If this sounds like sabotage, well, that’s sort of the point. But it’s important to remember that unlike ABACUS, Assange’s attempted sabotage of the diplomatic economy of secrets was planned with the explicit aim of ushering in a new and better system. His 2006 essays paint him as the opposite of a nihilist, someone with a radical’s distrust of reform. Like those Marxists who hoped they saw in the financial crisis the first stirrings of a new and more just economic age, Assange looks to the diplomatic rubble he’s created for the promise of a new paradigm of government behavior.
That Wikileaks will have real-world effects is indisputable; they’ve already begun to show themselves. The real question, now, is whether those effects will look anything like what Assange hoped for them in 2006.
The financial analogy gives us reason to be skeptical. By rights the mortgage meltdown should have wiped out half of Wall Street. And yet two years after the worst of it, the banks that caused the crisis are enjoying record profits while the rest of the economy foots the bill: 10% unemployment, frozen federal pay, broke state governments, etc., etc., ad nauseam. The lesson of the crisis was unequivocal: power doesn’t have to play by rights. The State Department of the United States, we can be sure, is quite aware of this.
There's a deeper sense, however, in which Assange’s 2006 third-order strategy for Wikileaks has to count as naive. His belief that secrecy is the fundamental source of power is a version of the classic category mistake of the internet age: to imagine that the “world” of information simply is the world, that there is no remainder, nothing left to of the latter to overflow or exceed or resist the former. (The Language poets made a similar mistake in suggesting that a stylistic innovation in poetry was predictably convertible into real-world effects.)
In a recent interview at the Guardian, Assange seems aware of this problem, all but admitting that his earlier emphasis on secrecy doesn’t fit the reigning power structures of the West:
The west has fiscalised its basic power relationships through a web of contracts, loans, shareholdings, bank holdings and so on. In such an environment it is easy for speech to be ‘free’ because a change in political will rarely leads to any change in these basic instruments.
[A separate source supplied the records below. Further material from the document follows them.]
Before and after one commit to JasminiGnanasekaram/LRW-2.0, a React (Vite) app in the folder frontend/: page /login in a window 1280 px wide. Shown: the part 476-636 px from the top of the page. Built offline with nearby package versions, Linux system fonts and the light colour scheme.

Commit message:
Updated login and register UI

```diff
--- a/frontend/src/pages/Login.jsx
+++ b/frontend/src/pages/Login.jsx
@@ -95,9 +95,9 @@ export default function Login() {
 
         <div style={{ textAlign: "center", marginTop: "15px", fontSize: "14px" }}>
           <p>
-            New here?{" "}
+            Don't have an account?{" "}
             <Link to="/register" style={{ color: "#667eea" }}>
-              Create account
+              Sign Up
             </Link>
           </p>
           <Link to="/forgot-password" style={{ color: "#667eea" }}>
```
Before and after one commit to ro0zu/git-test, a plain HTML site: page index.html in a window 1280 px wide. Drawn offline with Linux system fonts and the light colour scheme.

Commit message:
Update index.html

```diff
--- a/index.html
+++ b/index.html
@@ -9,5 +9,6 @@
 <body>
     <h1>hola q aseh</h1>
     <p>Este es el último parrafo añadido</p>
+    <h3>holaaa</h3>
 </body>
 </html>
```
Western speech, as something that rarely has any effect on power, is, like badgers and birds, free.
This diagnosis strikes me as much closer to the mark than Assange's earlier identification of government as fundamentally conspiratorial. But his earlier account at least had the virtue of justifying the leak of 250,000 secret diplomatic cables. Now the release seems freshly unexplained. After all, how, exactly, are publicized diplomatic cables supposed to affect the “web of contracts, loans, shareholdings, bank holdings and so on”? I don't know, and I'm beginning to wonder if Julian Assange does either.
* Assange has recently made more room for this second-order good in his philosophy. As he told Time: “If their behavior is revealed to the public, [governments] have one of two choices: one is to reform in such a way that they can be proud of their endeavors, and proud to display them to the public. Or the other is to lock down internally and to balkanize, and as a result, of course, cease to be as efficient as they were. To me, that is a very good outcome, because organizations can either be efficient, open and honest, or they can be closed, conspiratorial and inefficient.”